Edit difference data
↓
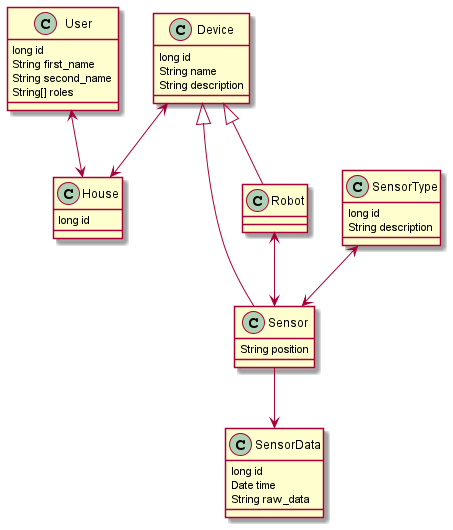
Before: cloud/docs/figs/db.png, a diagram exported from PlantUML (pstlab/sir_telepresence).
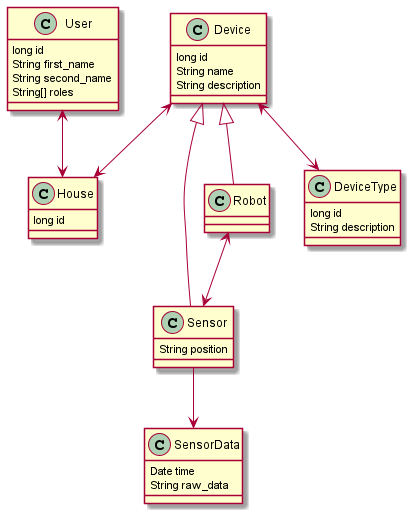
Above is the later version.

Diff of the diagram source:
```diff
@@ -25,12 +25,11 @@
 }
 
 class SensorData {
-    long id
     Date time
     String raw_data
 }
 
-class SensorType {
+class DeviceType {
     long id
     String description
 }
@@ -39,8 +38,8 @@
 Device <--> House
 Device <|-- Sensor
 Device <|-- Robot
+Device <--> DeviceType
 Robot <--> Sensor
-SensorType <--> Sensor
 Sensor --> SensorData
 
 @enduml
```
↑
**What to work on**
For every line above with the word "class" in it, make a copy.

**Your solution**
 class SensorData {
-class SensorType {
+class DeviceType {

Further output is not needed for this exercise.